▶ _WHAT NEEDS TO BE DONE_
Using the listing below, report all lines holding the word "notebooks".
------------------------------------------------------------------------
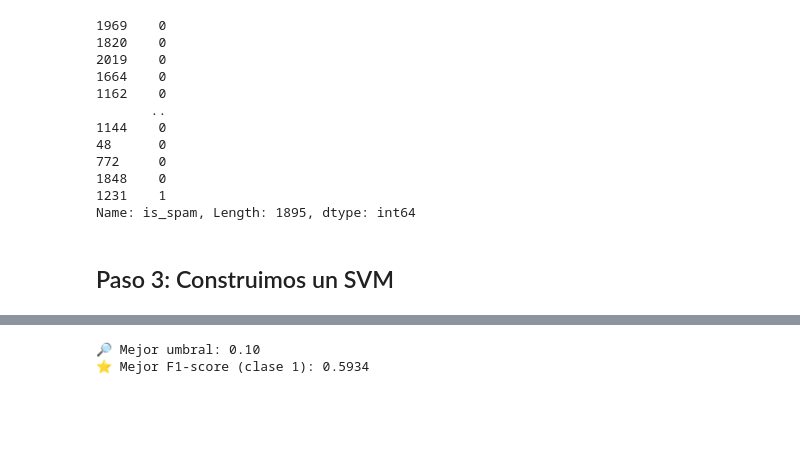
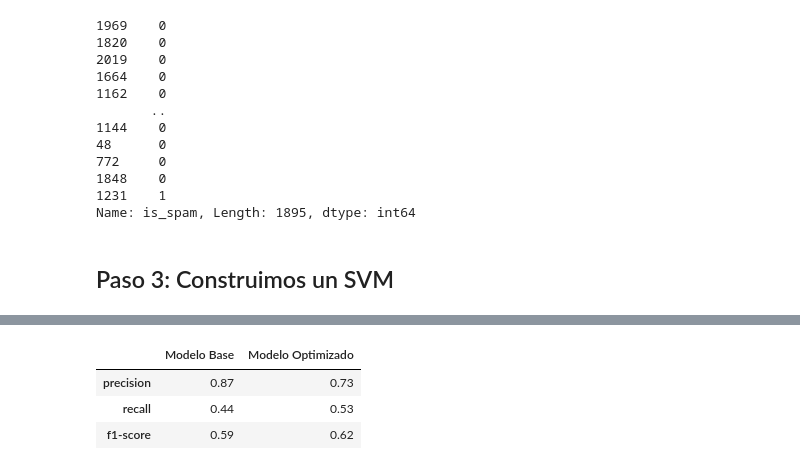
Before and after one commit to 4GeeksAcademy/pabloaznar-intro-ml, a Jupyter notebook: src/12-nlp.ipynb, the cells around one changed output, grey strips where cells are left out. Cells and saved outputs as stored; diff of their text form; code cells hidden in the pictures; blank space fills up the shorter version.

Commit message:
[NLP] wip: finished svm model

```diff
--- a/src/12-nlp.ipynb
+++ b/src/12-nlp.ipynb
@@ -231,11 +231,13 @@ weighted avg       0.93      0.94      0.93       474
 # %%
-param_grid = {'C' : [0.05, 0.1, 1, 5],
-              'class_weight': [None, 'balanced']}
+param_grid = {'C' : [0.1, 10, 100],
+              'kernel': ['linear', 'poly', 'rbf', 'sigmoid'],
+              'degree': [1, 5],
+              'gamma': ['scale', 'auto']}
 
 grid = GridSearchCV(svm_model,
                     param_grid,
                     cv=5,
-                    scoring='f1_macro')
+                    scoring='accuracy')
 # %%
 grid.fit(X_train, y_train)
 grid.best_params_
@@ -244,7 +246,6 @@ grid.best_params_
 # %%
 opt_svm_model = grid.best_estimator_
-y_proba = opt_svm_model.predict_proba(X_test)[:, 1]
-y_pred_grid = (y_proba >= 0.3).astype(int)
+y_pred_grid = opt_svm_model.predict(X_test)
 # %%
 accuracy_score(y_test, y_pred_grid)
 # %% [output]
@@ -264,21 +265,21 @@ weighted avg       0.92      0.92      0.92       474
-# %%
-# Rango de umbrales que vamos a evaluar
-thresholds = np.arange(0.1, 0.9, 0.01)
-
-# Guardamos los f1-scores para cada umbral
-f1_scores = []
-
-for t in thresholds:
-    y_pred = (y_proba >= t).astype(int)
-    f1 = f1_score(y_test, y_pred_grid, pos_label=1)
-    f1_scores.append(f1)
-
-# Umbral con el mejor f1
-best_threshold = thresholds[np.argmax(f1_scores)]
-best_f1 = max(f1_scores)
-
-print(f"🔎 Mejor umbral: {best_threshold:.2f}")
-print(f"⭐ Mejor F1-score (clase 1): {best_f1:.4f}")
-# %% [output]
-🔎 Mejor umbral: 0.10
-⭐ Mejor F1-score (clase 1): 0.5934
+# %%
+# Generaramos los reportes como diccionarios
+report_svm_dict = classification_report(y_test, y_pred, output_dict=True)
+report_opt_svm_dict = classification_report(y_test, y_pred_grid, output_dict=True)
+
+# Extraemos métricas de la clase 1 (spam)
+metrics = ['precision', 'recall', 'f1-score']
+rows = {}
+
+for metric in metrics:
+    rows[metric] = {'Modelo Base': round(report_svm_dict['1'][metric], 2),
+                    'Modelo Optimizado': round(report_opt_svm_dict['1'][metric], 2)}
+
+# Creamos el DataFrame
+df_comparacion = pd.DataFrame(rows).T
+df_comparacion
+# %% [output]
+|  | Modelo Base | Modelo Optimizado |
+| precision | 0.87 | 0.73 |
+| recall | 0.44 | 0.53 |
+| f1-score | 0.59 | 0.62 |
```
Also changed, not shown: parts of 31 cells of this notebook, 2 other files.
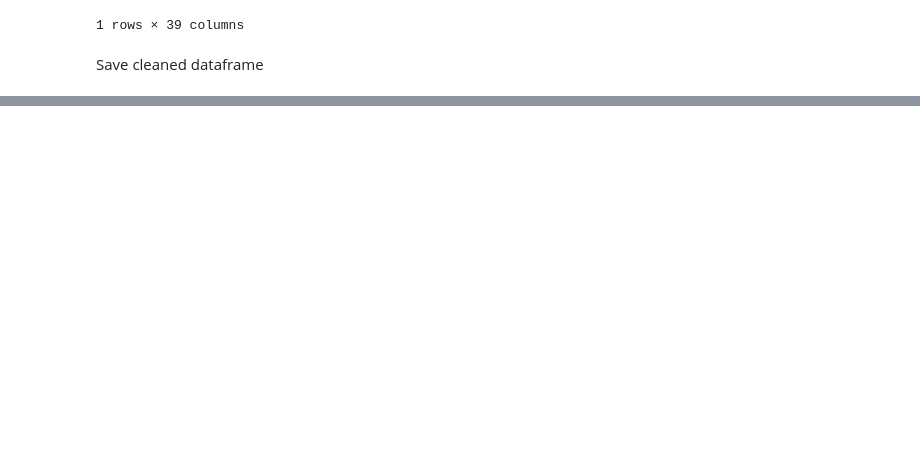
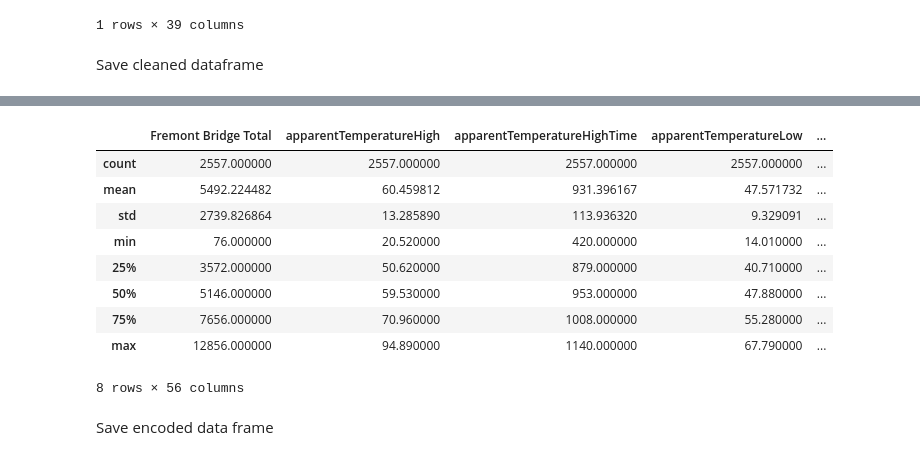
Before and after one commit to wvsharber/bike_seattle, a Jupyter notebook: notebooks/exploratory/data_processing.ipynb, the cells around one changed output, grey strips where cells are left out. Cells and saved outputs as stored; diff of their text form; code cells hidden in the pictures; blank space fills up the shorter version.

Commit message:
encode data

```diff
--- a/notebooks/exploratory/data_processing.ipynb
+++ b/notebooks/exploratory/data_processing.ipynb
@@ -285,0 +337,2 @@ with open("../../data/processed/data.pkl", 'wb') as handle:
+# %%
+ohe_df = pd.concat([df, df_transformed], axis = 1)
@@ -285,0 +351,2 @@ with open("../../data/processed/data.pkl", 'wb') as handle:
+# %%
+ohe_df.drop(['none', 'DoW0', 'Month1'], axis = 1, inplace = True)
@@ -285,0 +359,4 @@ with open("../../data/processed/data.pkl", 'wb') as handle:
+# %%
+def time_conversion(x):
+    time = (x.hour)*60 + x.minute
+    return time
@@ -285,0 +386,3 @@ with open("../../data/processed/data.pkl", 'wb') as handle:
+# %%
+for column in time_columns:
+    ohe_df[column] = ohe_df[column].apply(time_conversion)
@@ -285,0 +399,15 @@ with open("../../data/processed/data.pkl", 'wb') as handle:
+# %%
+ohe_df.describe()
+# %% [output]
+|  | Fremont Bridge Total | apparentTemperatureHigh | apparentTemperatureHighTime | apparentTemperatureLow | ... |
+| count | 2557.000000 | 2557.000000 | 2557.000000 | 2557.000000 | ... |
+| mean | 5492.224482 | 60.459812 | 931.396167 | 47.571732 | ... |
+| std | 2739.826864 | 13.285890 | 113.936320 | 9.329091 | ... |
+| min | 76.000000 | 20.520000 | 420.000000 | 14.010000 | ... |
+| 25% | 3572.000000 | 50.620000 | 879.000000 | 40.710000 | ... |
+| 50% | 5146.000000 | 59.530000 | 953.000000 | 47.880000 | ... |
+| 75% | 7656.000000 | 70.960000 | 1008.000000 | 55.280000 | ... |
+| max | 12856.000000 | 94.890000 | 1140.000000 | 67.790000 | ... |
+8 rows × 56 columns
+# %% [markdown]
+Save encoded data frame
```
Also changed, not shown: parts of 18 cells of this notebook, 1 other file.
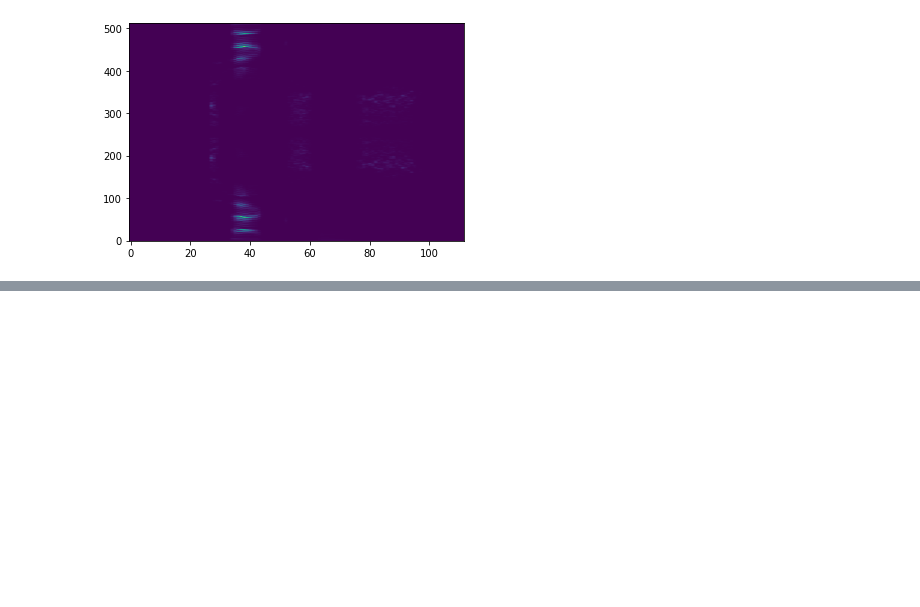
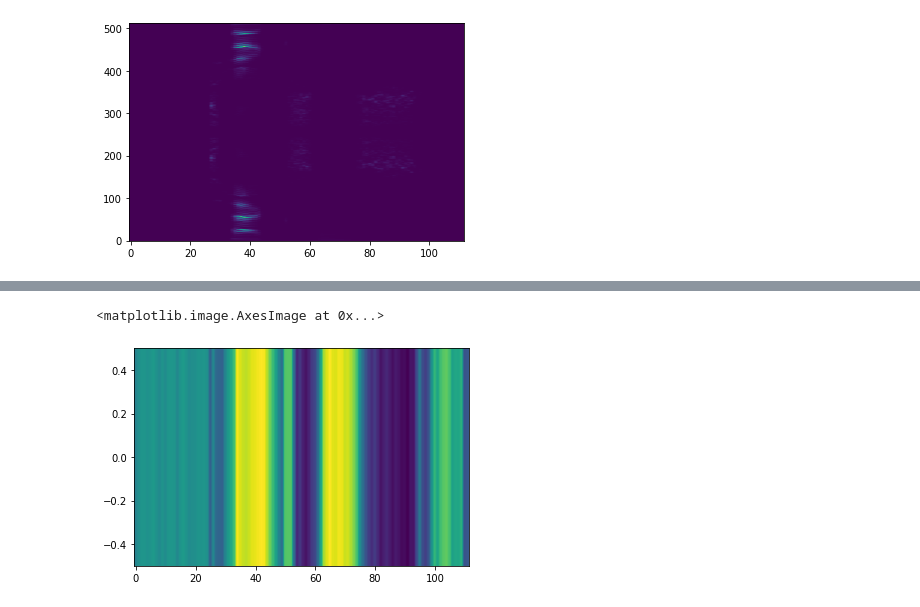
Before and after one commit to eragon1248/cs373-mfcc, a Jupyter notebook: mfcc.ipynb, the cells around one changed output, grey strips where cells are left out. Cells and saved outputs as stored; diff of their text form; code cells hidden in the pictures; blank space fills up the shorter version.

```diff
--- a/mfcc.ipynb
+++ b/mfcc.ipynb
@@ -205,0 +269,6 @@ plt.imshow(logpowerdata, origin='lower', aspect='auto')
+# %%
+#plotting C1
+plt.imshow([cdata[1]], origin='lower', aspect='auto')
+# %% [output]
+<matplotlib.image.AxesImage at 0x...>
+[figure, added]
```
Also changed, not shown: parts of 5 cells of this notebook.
------------------------------------------------------------------------
▶ _SOLUTION TO THIS EXERCISE_
Before and after one commit to wvsharber/bike_seattle, a Jupyter notebook: notebooks/exploratory/data_processing.ipynb, the cells around one changed output, grey strips where cells are left out. Cells and saved outputs as stored; diff of their text form; code cells hidden in the pictures; blank space fills up the shorter version.
--- a/notebooks/exploratory/data_processing.ipynb
+++ b/notebooks/exploratory/data_processing.ipynb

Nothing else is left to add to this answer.